Troyer, E. A., Kohn, J. N., & Hong, S. (2020). Are we facing a crashing wave of neuropsychiatric sequelae of COVID-19? Neuropsychiatric symptoms and potential immunologic mechanisms. Brain, Behavior, and Immunity, 87, 34-39. https://doi.org/10.1016/j.bbi.2020.04.027
Troyer EA, Kohn JN, Hong S. Are We Facing a Crashing Wave of Neuropsychiatric Sequelae of COVID-19? Neuropsychiatric Symptoms and Potential Immunologic Mechanisms. Brain Behav Immun. 2020;87:34-39. PubMed PMID: 32298803.
* Article titles in AMA citation format should be in sentence-case

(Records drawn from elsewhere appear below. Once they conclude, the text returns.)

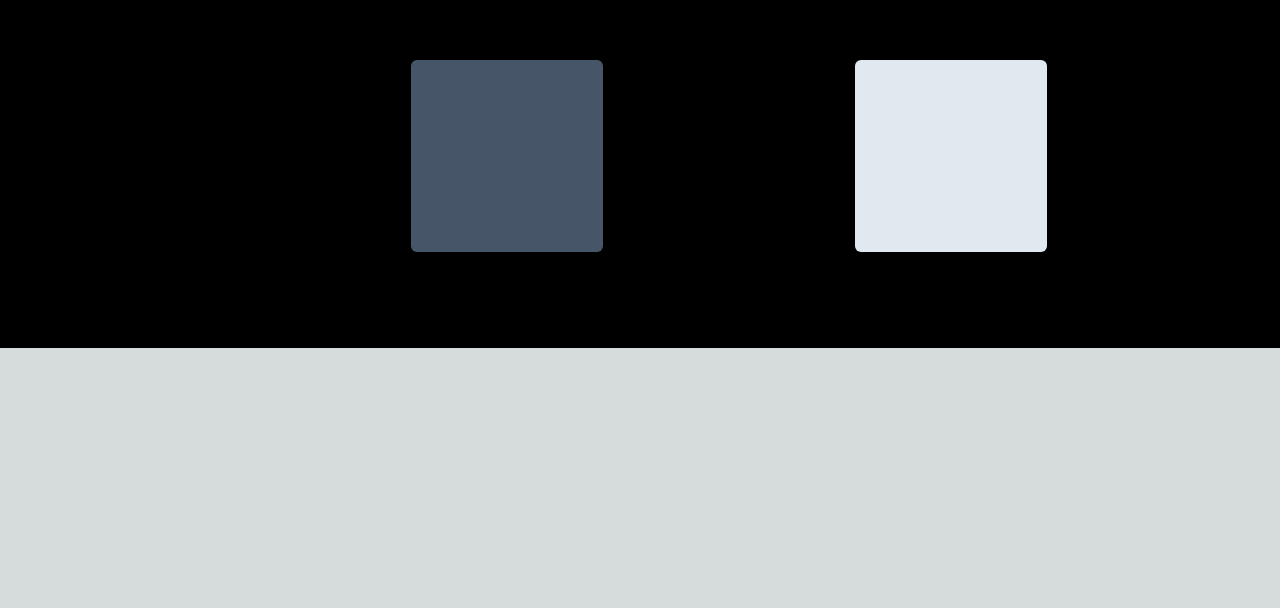
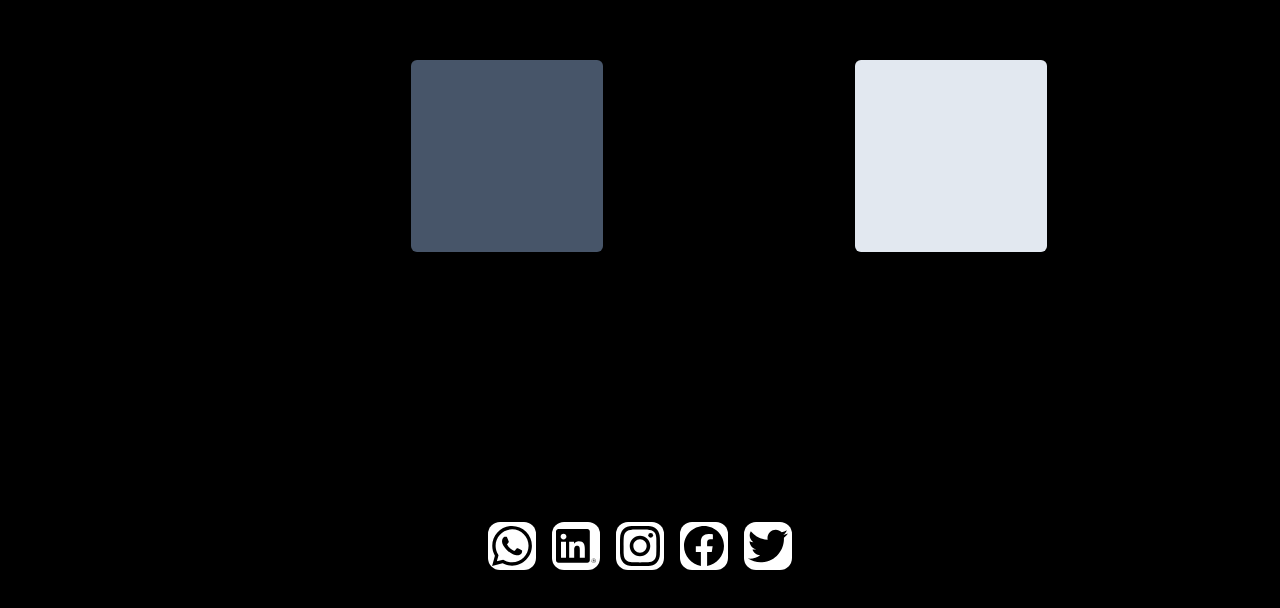
Before and after one commit to felipeFransa/my-portfolio, a Next.js app: page / in a window 1280 px wide. Shown: the part 1012-1620 px from the top of the page. Before the commit the page ends 1360 px from the top, so only its background shows below. Built offline with nearby package versions, Linux system fonts and the light colour scheme.

Commit message:
add footer

```diff
--- a/src/app/page.tsx
+++ b/src/app/page.tsx
@@ -2,6 +2,7 @@ import { Header } from '@/components/Header';
 import { Thumbnail } from '@/components/Thumbnail';
 import { About } from '@/components/aboutMe';
 import { MyProjects } from '@/components/myProjects';
+import { Footer } from "@/components/Footer";
 
 function Page() {
 
@@ -21,6 +22,9 @@ function Page() {
           <div>
             <MyProjects />
           </div>
+          <div>
+            <Footer />
+          </div>
         </div>
     </div>
 
--- /dev/null
+++ b/src/components/Footer.tsx
@@ -0,0 +1,52 @@
+import Whatsapp from "../../assets/icos/whatsapp.svg";
+import Linkedin from "../../assets/icos/linkedin.svg";
+import Instagram from "../../assets/icos/instagram.svg";
+import Facebook from "../../assets/icos/facebook.svg";
+import Twitter from "../../assets/icos/twitter.svg";
+
+export const Footer = () => {
+    return (
+        <div className="flex flex-col w-full h-full justify-around items-center">
+
+            <div className="w-full h-36 flex flex-row justify-between items-center">
+                <div>
+                    <h2>Links</h2>
+                </div>
+                <div>
+                    <h2>Sociais</h2>
+                </div>
+                <div>
+                    <h2>About</h2>
+                </div>
+            </div>
+
+            <div className="w-full h-36 flex flex-col justify-center items-center">
+
+                <div className="w-full h-12 flex justify-center items-center pb-3 my-2">
+
+                    <div className="w-12 h-12 flex justify-center items-center bg-white rounded-xl mx-2">
+                        <img src={Whatsapp.src} alt="" className="w-10 h-10"/>
+                    </div>
+                    <div className="w-12 h-12 flex justify-center items-center bg-white rounded-xl mx-2">
+                        <img src={Linkedin.src} alt="" className="w-10 h-10"/>
+                    </div>
+                    <div className="w-12 h-12 flex justify-center items-center bg-white rounded-xl mx-2">
+                        <img src={Instagram.src} alt="" className="w-10 h-10"/>
+                    </div>
+                    <div className="w-12 h-12 flex justify-center items-center bg-white rounded-xl mx-2">
+                        <img src={Facebook.src} alt="" className="w-10 h-10"/>
+                    </div>
+                    <div className="w-12 h-12 flex justify-center items-center bg-white rounded-xl mx-2">
+                        <img src={Twitter.src} alt="" className="w-10 h-10"/>
+                    </div>
+                </div>
+
+                <div>
+                    <h3>
+                        @Copyright Felipe Developer
+                    </h3>
+                </div>
+            </div>
+        </div>
+    )
+}
```
Also changed, not shown: assets/icos/facebook.svg (added), assets/icos/twitter.svg (added).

TY - JOUR T1 - Are we facing a crashing wave of neuropsychiatric sequelae of COVID-19? Neuropsychiatric symptoms and potential immunologic mechanisms. AU - Troyer,Emily A, AU - Kohn,Jordan N, AU - Hong,Suzi, Y1 - 2020/04/13/ PY - 2020/04/07/received PY - 2020/04/09/revised PY - 2020/04/10/accepted PY - 2020/4/17/pubmed PY - 2020/7/3/medline PY - 2020/4/17/entrez KW - COVID-19 KW - Coronavirus pandemic KW - Post-viral neuropsychiatric sequelae KW - Public mental health SP - 34 EP - 39 JF - Brain, behavior, and immunity JO - Brain Behav Immun VL - 87 N2 - The coronavirus disease 19 (COVID-19) pandemic is a significant psychological stressor in addition to its tremendous impact on every facet of individuals' lives and organizations in virtually all social and economic sectors worldwide. Fear of illness and uncertainty about the future precipitate anxiety- and stress-related disorders, and several groups have rightfully called for the creation and dissemination of robust mental health screening and treatment programs for the general public and front-line healthcare workers. However, in addition to pandemic-associated psychological distress, the direct effects of the virus itself (several acute respiratory syndrome coronavirus; SARS-CoV-2), and the subsequent host immunologic response, on the human central nervous system (CNS) and related outcomes are unknown. We discuss currently available evidence of COVID-19 related neuropsychiatric sequelae while drawing parallels to past viral pandemic-related outcomes. Past pandemics have demonstrated that diverse types of neuropsychiatric symptoms, such as encephalopathy, mood changes, psychosis, neuromuscular dysfunction, or demyelinating processes, may accompany acute viral infection, or may follow infection by weeks, months, or longer in recovered patients. The potential mechanisms are also discussed, including viral and immunological underpinnings. Therefore, prospective neuropsychiatric monitoring of individuals exposed to SARS-CoV-2 at various points in the life course, as well as their neuroimmune status, are needed to fully understand the long-term impact of COVID-19, and to establish a framework for integrating psychoneuroimmunology into epidemiologic studies of pandemics. SN - 1090-2139 UR - https://www.unboundmedicine.com/medline/citation/32298803/full_citation L2 - https://linkinghub.elsevier.com/retrieve/pii/S0889-1591(20)30489-X DB - PRIME DP - Unbound Medicine ER -